Only lines containing the word "test" are needed; pull them out of the material.

○ ○ ○

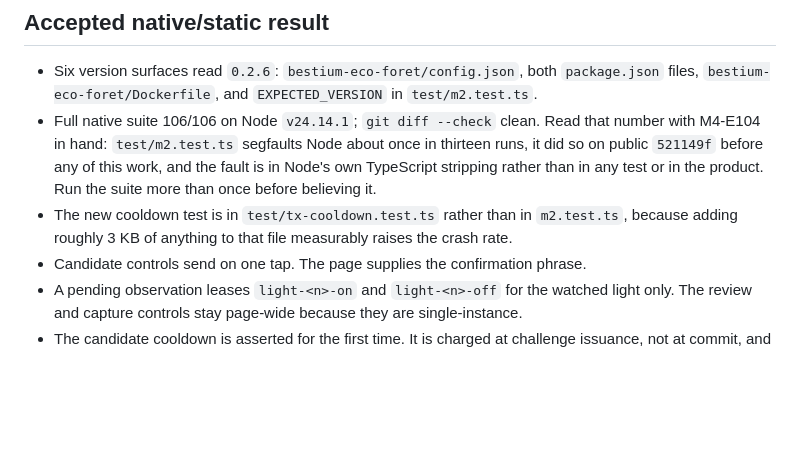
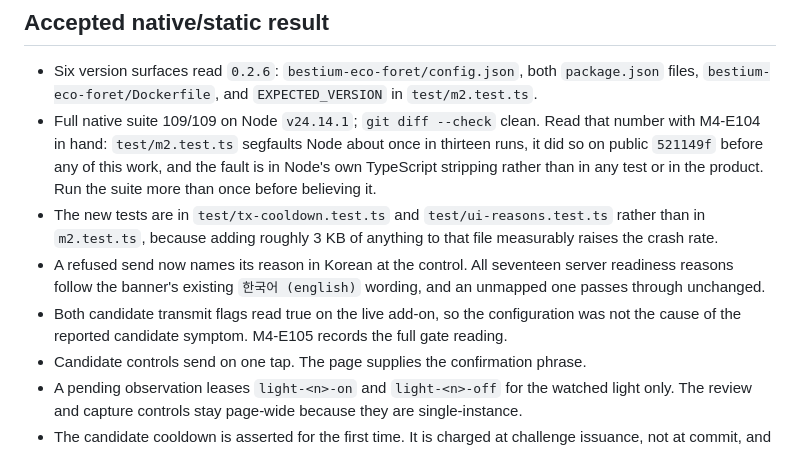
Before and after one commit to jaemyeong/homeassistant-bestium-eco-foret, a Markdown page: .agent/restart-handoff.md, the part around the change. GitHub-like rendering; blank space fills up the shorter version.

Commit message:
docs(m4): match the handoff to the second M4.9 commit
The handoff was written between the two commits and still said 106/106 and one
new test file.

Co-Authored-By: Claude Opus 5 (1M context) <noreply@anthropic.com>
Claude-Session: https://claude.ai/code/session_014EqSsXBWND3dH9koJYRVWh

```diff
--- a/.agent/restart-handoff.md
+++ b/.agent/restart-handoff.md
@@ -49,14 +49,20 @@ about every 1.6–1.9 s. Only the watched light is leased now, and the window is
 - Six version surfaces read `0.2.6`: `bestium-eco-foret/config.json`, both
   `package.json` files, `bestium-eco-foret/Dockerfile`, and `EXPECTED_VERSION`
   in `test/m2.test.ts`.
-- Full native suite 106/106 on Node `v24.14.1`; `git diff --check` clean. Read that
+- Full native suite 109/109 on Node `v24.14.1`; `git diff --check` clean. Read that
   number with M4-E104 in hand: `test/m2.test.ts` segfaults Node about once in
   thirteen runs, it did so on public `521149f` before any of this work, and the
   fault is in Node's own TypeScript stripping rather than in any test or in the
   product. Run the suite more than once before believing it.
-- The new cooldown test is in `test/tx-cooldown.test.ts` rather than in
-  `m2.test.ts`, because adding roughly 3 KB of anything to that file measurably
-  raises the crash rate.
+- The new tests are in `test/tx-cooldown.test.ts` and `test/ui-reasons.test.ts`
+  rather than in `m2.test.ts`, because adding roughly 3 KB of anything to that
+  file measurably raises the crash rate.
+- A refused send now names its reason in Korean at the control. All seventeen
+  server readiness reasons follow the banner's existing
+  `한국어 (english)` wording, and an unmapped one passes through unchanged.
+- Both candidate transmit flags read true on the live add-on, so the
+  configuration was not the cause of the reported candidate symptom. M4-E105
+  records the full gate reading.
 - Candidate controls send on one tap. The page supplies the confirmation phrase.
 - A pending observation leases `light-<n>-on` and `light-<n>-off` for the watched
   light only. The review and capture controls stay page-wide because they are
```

○ ○ ○

** Output for this exercise **
new test file.
   in `test/m2.test.ts`.
   number with M4-E104 in hand: `test/m2.test.ts` segfaults Node about once in
   fault is in Node's own TypeScript stripping rather than in any test or in the
-- The new cooldown test is in `test/tx-cooldown.test.ts` rather than in
-  `m2.test.ts`, because adding roughly 3 KB of anything to that file measurably
+- The new tests are in `test/tx-cooldown.test.ts` and `test/ui-reasons.test.ts`
+  rather than in `m2.test.ts`, because adding roughly 3 KB of anything to that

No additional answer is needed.